*** Extracted material

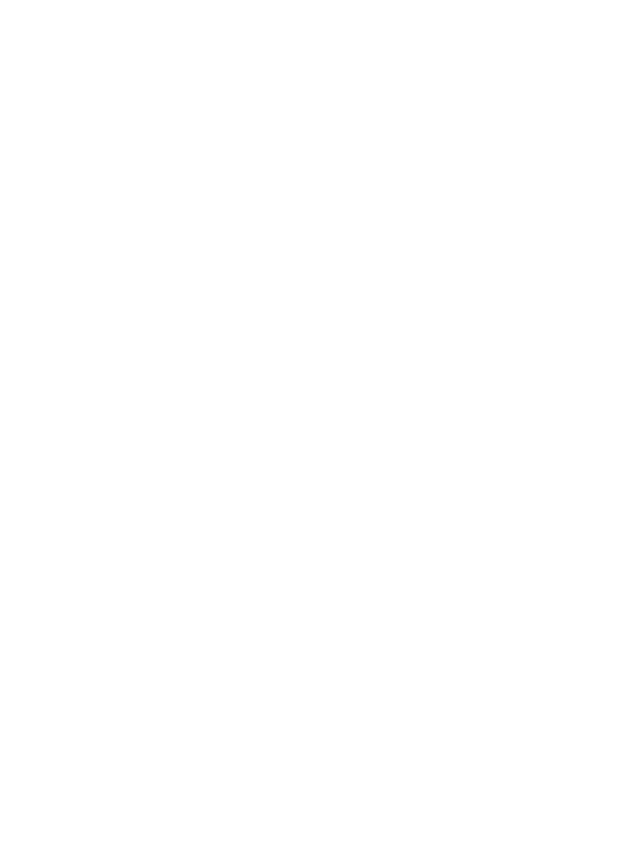
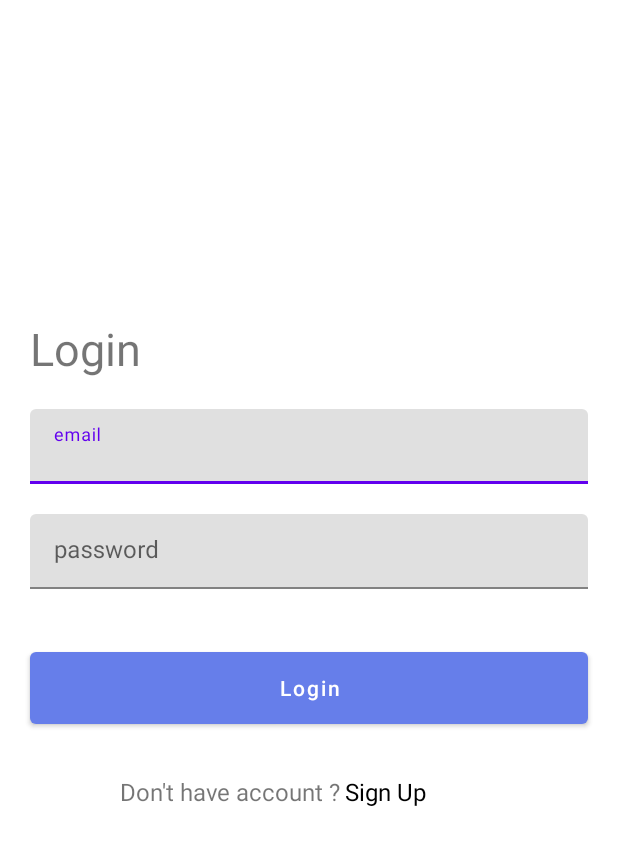
Before and after one commit to ahuamana/EccomerceAppBolt, an Android app: the LoginActivity screen opened directly, with no data from a screen before it, on a phone screen of 412 x 824 dp. Before the commit the part shown is empty. Shown: the top 845 px of the screen. Run offline under Robolectric (Android 15) with nearby library versions, the phone set to English and light mode, and no system bars.

Commit message:
design login activity

```diff
--- a/app/src/main/java/com/bolt/ecomercebolt/Activities/MainActivity.kt
+++ b/app/src/main/java/com/bolt/ecomercebolt/Activities/MainActivity.kt
@@ -21,7 +21,7 @@ class MainActivity : AppCompatActivity() {
 
     }
     fun goToLogin(view: View) {
-        val intent = Intent (this, RegisterActivity::class.java)
+        val intent = Intent (this, LoginActivity::class.java)
         startActivity(intent)
     }
 
--- a/app/src/main/res/layout/activity_login.xml
+++ b/app/src/main/res/layout/activity_login.xml
@@ -1,9 +1,106 @@
 <?xml version="1.0" encoding="utf-8"?>
-<androidx.constraintlayout.widget.ConstraintLayout xmlns:android="http://schemas.android.com/apk/res/android"
+<androidx.coordinatorlayout.widget.CoordinatorLayout xmlns:android="http://schemas.android.com/apk/res/android"
     xmlns:app="http://schemas.android.com/apk/res-auto"
     xmlns:tools="http://schemas.android.com/tools"
     android:layout_width="match_parent"
     android:layout_height="match_parent"
     tools:context=".Activities.LoginActivity">
 
-</androidx.constraintlayout.widget.ConstraintLayout>
+    <androidx.constraintlayout.widget.ConstraintLayout
+        android:layout_width="match_parent"
+        android:layout_height="match_parent">
+
+
+        <TextView
+            android:id="@+id/login"
+            android:layout_width="wrap_content"
+            android:layout_height="wrap_content"
+            android:layout_marginTop="212dp"
+            android:text="Login"
+            android:textSize="30sp"
+            app:layout_constraintEnd_toEndOf="parent"
+            app:layout_constraintHorizontal_bias="0.059"
+            app:layout_constraintStart_toStartOf="parent"
+            app:layout_constraintTop_toTopOf="parent" />
+
+        <com.google.android.material.textfield.TextInputLayout
+            android:id="@+id/textInputLayout"
+            android:layout_width="match_parent"
+            android:layout_height="50dp"
+            android:layout_marginStart="20dp"
+            android:layout_marginTop="20dp"
+            android:hint="email"
+            android:layout_marginEnd="20dp"
+            app:layout_constraintEnd_toEndOf="parent"
+            app:layout_constraintHorizontal_bias="0.0"
+            app:layout_constraintStart_toStartOf="parent"
+            app:layout_constraintTop_toBottomOf="@+id/login">
+
+            <com.google.android.material.textfield.TextInputEditText
+                android:layout_width="match_parent"
+                android:inputType="textEmailAddress"
+                android:layout_height="match_parent"/>
+
+        </com.google.android.material.textfield.TextInputLayout>
+
+        <com.google.android.material.textfield.TextInputLayout
+            android:id="@+id/textInputLayout2"
+            android:layout_width="match_parent"
+            android:layout_height="50dp"
+            android:layout_marginStart="20dp"
+            android:hint="password"
+            android:layout_marginEnd="20dp"
+            android:layout_marginTop="20dp"
+            app:layout_constraintEnd_toEndOf="parent"
+            app:layout_constraintStart_toStartOf="parent"
+            app:layout_constraintTop_toBottomOf="@+id/textInputLayout">
+
+            <com.google.android.material.textfield.TextInputEditText
+                android:layout_width="match_parent"
+                android:inputType="textVisiblePassword"
+                android:layout_height="match_parent"/>
+
+        </com.google.android.material.textfield.TextInputLayout>
+
+
+        <com.google.android.material.button.MaterialButton
+            android:id="@+id/button2"
+            android:layout_width="match_parent"
+            android:layout_height="60dp"
+            android:layout_marginTop="36dp"
+            android:text="Login"
+            android:layout_marginStart="20dp"
+            android:layout_marginEnd="20dp"
+            android:textAllCaps="false"
+            app:backgroundTint="@color/blue_light"
+            app:layout_constraintEnd_toEndOf="@+id/textInputLayout2"
+            app:layout_constraintHorizontal_bias="0.0"
+            app:layout_constraintStart_toStartOf="@+id/textInputLayout2"
+            app:layout_constraintTop_toBottomOf="@+id/textInputLayout2" />
+
+        <TextView
+            android:id="@+id/textView3"
+            android:layout_width="wrap_content"
+            android:layout_height="wrap_content"
+            android:layout_marginTop="28dp"
+            android:text="Don't have account ?"
+            android:textSize="16sp"
+            app:layout_constraintEnd_toStartOf="@+id/textView4"
+            app:layout_constraintHorizontal_bias="0.933"
+            app:layout_constraintStart_toStartOf="@+id/button2"
+            app:layout_constraintTop_toBottomOf="@+id/button2" />
+
+        <TextView
+            android:id="@+id/textView4"
+            android:layout_width="wrap_content"
+            android:layout_height="wrap_content"
+            android:layout_marginTop="28dp"
+            android:layout_marginEnd="128dp"
+            android:text="Sign Up"
+            android:textColor="@color/black"
+            android:textSize="16sp"
+            app:layout_constraintEnd_toEndOf="@+id/button2"
+            app:layout_constraintTop_toBottomOf="@+id/button2" />
+    </androidx.constraintlayout.widget.ConstraintLayout>
+
+</androidx.coordinatorlayout.widget.CoordinatorLayout>
--- a/app/src/main/res/layout/activity_main.xml
+++ b/app/src/main/res/layout/activity_main.xml
@@ -24,25 +24,25 @@
             app:layout_constraintStart_toStartOf="parent"
             app:layout_constraintTop_toBottomOf="@+id/textView" />
 
-        <TextView
+        <com.google.android.material.textview.MaterialTextView
             android:id="@+id/textView2"
             android:layout_width="wrap_content"
             android:layout_height="wrap_content"
             android:layout_marginTop="40dp"
             android:text="Welcome Bolt"
-            android:textSize="16sp"
+            android:textSize="24sp"
             app:layout_constraintHorizontal_bias="0.503"
             app:layout_constraintLeft_toLeftOf="parent"
             app:layout_constraintRight_toRightOf="parent"
             app:layout_constraintTop_toTopOf="parent" />
 
-        <TextView
+        <com.google.android.material.textview.MaterialTextView
             android:id="@+id/textView"
             android:layout_width="wrap_content"
             android:layout_height="wrap_content"
             android:layout_marginTop="16dp"
             android:text="Explore Us"
-            android:textSize="16dp"
+            android:textSize="24sp"
             app:layout_constraintEnd_toEndOf="@+id/textView2"
             app:layout_constraintHorizontal_bias="0.478"
             app:layout_constraintLeft_toLeftOf="parent"
@@ -53,18 +53,19 @@
         <com.google.android.material.button.MaterialButton
             android:id="@+id/button"
             android:layout_width="match_parent"
-            android:layout_height="wrap_content"
+            android:layout_height="60dp"
             android:layout_marginStart="20dp"
-            android:layout_marginTop="124dp"
+            android:layout_marginTop="48dp"
+            android:layout_marginEnd="20dp"
             android:onClick="goToLogin"
+            android:text="LOG IN"
             app:backgroundTint="@color/blue_light"
-            android:layout_marginEnd="20dp"
-            android:text="LOG IN"
             app:layout_constraintEnd_toEndOf="@+id/shapeableImageView"
+            app:layout_constraintHorizontal_bias="0.454"
             app:layout_constraintStart_toStartOf="@+id/shapeableImageView"
             app:layout_constraintTop_toBottomOf="@+id/shapeableImageView" />
 
-        <TextView
+        <com.google.android.material.textview.MaterialTextView
             android:layout_width="wrap_content"
             android:layout_height="wrap_content"
             android:layout_marginTop="28dp"
```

******

What this task involves: Leaving out the pictures, output the listing above exactly as given.

Result below:
Before and after one commit to ahuamana/EccomerceAppBolt, an Android app: the LoginActivity screen opened directly, with no data from a screen before it, on a phone screen of 412 x 824 dp. Before the commit the part shown is empty. Shown: the top 845 px of the screen. Run offline under Robolectric (Android 15) with nearby library versions, the phone set to English and light mode, and no system bars.

Commit message:
design login activity

```diff
--- a/app/src/main/java/com/bolt/ecomercebolt/Activities/MainActivity.kt
+++ b/app/src/main/java/com/bolt/ecomercebolt/Activities/MainActivity.kt
@@ -21,7 +21,7 @@ class MainActivity : AppCompatActivity() {
 
     }
     fun goToLogin(view: View) {
-        val intent = Intent (this, RegisterActivity::class.java)
+        val intent = Intent (this, LoginActivity::class.java)
         startActivity(intent)
     }
 
--- a/app/src/main/res/layout/activity_login.xml
+++ b/app/src/main/res/layout/activity_login.xml
@@ -1,9 +1,106 @@
 <?xml version="1.0" encoding="utf-8"?>
-<androidx.constraintlayout.widget.ConstraintLayout xmlns:android="http://schemas.android.com/apk/res/android"
+<androidx.coordinatorlayout.widget.CoordinatorLayout xmlns:android="http://schemas.android.com/apk/res/android"
     xmlns:app="http://schemas.android.com/apk/res-auto"
     xmlns:tools="http://schemas.android.com/tools"
     android:layout_width="match_parent"
     android:layout_height="match_parent"
     tools:context=".Activities.LoginActivity">
 
-</androidx.constraintlayout.widget.ConstraintLayout>
+    <androidx.constraintlayout.widget.ConstraintLayout
+        android:layout_width="match_parent"
+        android:layout_height="match_parent">
+
+
+        <TextView
+            android:id="@+id/login"
+            android:layout_width="wrap_content"
+            android:layout_height="wrap_content"
+            android:layout_marginTop="212dp"
+            android:text="Login"
+            android:textSize="30sp"
+            app:layout_constraintEnd_toEndOf="parent"
+            app:layout_constraintHorizontal_bias="0.059"
+            app:layout_constraintStart_toStartOf="parent"
+            app:layout_constraintTop_toTopOf="parent" />
+
+        <com.google.android.material.textfield.TextInputLayout
+            android:id="@+id/textInputLayout"
+            android:layout_width="match_parent"
+            android:layout_height="50dp"
+            android:layout_marginStart="20dp"
+            android:layout_marginTop="20dp"
+            android:hint="email"
+            android:layout_marginEnd="20dp"
+            app:layout_constraintEnd_toEndOf="parent"
+            app:layout_constraintHorizontal_bias="0.0"
+            app:layout_constraintStart_toStartOf="parent"
+            app:layout_constraintTop_toBottomOf="@+id/login">
+
+            <com.google.android.material.textfield.TextInputEditText
+                android:layout_width="match_parent"
+                android:inputType="textEmailAddress"
+                android:layout_height="match_parent"/>
+
+        </com.google.android.material.textfield.TextInputLayout>
+
+        <com.google.android.material.textfield.TextInputLayout
+            android:id="@+id/textInputLayout2"
+            android:layout_width="match_parent"
+            android:layout_height="50dp"
+            android:layout_marginStart="20dp"
+            android:hint="password"
+            android:layout_marginEnd="20dp"
+            android:layout_marginTop="20dp"
+            app:layout_constraintEnd_toEndOf="parent"
+            app:layout_constraintStart_toStartOf="parent"
+            app:layout_constraintTop_toBottomOf="@+id/textInputLayout">
+
+            <com.google.android.material.textfield.TextInputEditText
+                android:layout_width="match_parent"
+                android:inputType="textVisiblePassword"
+                android:layout_height="match_parent"/>
+
+        </com.google.android.material.textfield.TextInputLayout>
+
+
+        <com.google.android.material.button.MaterialButton
+            android:id="@+id/button2"
+            android:layout_width="match_parent"
+            android:layout_height="60dp"
+            android:layout_marginTop="36dp"
+            android:text="Login"
+            android:layout_marginStart="20dp"
+            android:layout_marginEnd="20dp"
+            android:textAllCaps="false"
+            app:backgroundTint="@color/blue_light"
+            app:layout_constraintEnd_toEndOf="@+id/textInputLayout2"
+            app:layout_constraintHorizontal_bias="0.0"
+            app:layout_constraintStart_toStartOf="@+id/textInputLayout2"
+            app:layout_constraintTop_toBottomOf="@+id/textInputLayout2" />
+
+        <TextView
+            android:id="@+id/textView3"
+            android:layout_width="wrap_content"
+            android:layout_height="wrap_content"
+            android:layout_marginTop="28dp"
+            android:text="Don't have account ?"
+            android:textSize="16sp"
+            app:layout_constraintEnd_toStartOf="@+id/textView4"
+            app:layout_constraintHorizontal_bias="0.933"
+            app:layout_constraintStart_toStartOf="@+id/button2"
+            app:layout_constraintTop_toBottomOf="@+id/button2" />
+
+        <TextView
+            android:id="@+id/textView4"
+            android:layout_width="wrap_content"
+            android:layout_height="wrap_content"
+            android:layout_marginTop="28dp"
+            android:layout_marginEnd="128dp"
+            android:text="Sign Up"
+            android:textColor="@color/black"
+            android:textSize="16sp"
+            app:layout_constraintEnd_toEndOf="@+id/button2"
+            app:layout_constraintTop_toBottomOf="@+id/button2" />
+    </androidx.constraintlayout.widget.ConstraintLayout>
+
+</androidx.coordinatorlayout.widget.CoordinatorLayout>
--- a/app/src/main/res/layout/activity_main.xml
+++ b/app/src/main/res/layout/activity_main.xml
@@ -24,25 +24,25 @@
             app:layout_constraintStart_toStartOf="parent"
             app:layout_constraintTop_toBottomOf="@+id/textView" />
 
-        <TextView
+        <com.google.android.material.textview.MaterialTextView
             android:id="@+id/textView2"
             android:layout_width="wrap_content"
             android:layout_height="wrap_content"
             android:layout_marginTop="40dp"
             android:text="Welcome Bolt"
-            android:textSize="16sp"
+            android:textSize="24sp"
             app:layout_constraintHorizontal_bias="0.503"
             app:layout_constraintLeft_toLeftOf="parent"
             app:layout_constraintRight_toRightOf="parent"
             app:layout_constraintTop_toTopOf="parent" />
 
-        <TextView
+        <com.google.android.material.textview.MaterialTextView
             android:id="@+id/textView"
             android:layout_width="wrap_content"
             android:layout_height="wrap_content"
             android:layout_marginTop="16dp"
             android:text="Explore Us"
-            android:textSize="16dp"
+            android:textSize="24sp"
             app:layout_constraintEnd_toEndOf="@+id/textView2"
             app:layout_constraintHorizontal_bias="0.478"
             app:layout_constraintLeft_toLeftOf="parent"
@@ -53,18 +53,19 @@
         <com.google.android.material.button.MaterialButton
             android:id="@+id/button"
             android:layout_width="match_parent"
-            android:layout_height="wrap_content"
+            android:layout_height="60dp"
             android:layout_marginStart="20dp"
-            android:layout_marginTop="124dp"
+            android:layout_marginTop="48dp"
+            android:layout_marginEnd="20dp"
             android:onClick="goToLogin"
+            android:text="LOG IN"
             app:backgroundTint="@color/blue_light"
-            android:layout_marginEnd="20dp"
-            android:text="LOG IN"
             app:layout_constraintEnd_toEndOf="@+id/shapeableImageView"
+            app:layout_constraintHorizontal_bias="0.454"
             app:layout_constraintStart_toStartOf="@+id/shapeableImageView"
             app:layout_constraintTop_toBottomOf="@+id/shapeableImageView" />
 
-        <TextView
+        <com.google.android.material.textview.MaterialTextView
             android:layout_width="wrap_content"
             android:layout_height="wrap_content"
             android:layout_marginTop="28dp"
```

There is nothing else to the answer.